**Work request**
Scan the entries below for lines holding "cart". Give the number of such lines alone.

**Records for this task**
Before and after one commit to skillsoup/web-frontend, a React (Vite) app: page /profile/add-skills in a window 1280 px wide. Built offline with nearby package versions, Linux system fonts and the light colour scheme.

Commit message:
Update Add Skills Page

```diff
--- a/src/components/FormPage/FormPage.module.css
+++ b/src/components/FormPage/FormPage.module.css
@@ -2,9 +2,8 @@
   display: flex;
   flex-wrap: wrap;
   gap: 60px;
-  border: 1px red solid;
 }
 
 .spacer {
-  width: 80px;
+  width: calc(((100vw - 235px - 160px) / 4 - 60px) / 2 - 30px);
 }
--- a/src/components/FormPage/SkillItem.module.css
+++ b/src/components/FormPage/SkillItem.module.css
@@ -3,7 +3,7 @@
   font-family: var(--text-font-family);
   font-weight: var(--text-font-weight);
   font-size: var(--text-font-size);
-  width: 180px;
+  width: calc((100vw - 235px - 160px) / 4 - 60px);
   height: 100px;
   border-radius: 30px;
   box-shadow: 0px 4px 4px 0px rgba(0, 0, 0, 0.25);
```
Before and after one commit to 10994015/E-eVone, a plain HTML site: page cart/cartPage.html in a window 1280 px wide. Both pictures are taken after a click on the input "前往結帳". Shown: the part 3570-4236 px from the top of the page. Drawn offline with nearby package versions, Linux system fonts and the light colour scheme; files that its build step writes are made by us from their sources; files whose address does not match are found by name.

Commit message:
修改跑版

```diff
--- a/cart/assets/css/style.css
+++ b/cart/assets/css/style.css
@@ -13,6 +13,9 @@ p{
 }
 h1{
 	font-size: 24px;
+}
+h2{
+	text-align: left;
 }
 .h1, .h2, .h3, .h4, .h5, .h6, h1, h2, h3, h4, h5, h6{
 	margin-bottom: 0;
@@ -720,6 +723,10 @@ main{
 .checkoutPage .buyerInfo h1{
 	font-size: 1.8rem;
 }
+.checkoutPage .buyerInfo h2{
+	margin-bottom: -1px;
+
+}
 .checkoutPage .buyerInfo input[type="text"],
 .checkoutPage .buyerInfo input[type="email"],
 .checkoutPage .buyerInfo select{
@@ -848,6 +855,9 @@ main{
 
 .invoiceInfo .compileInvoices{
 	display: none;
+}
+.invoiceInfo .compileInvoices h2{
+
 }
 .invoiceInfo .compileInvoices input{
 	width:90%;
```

**Response box**
3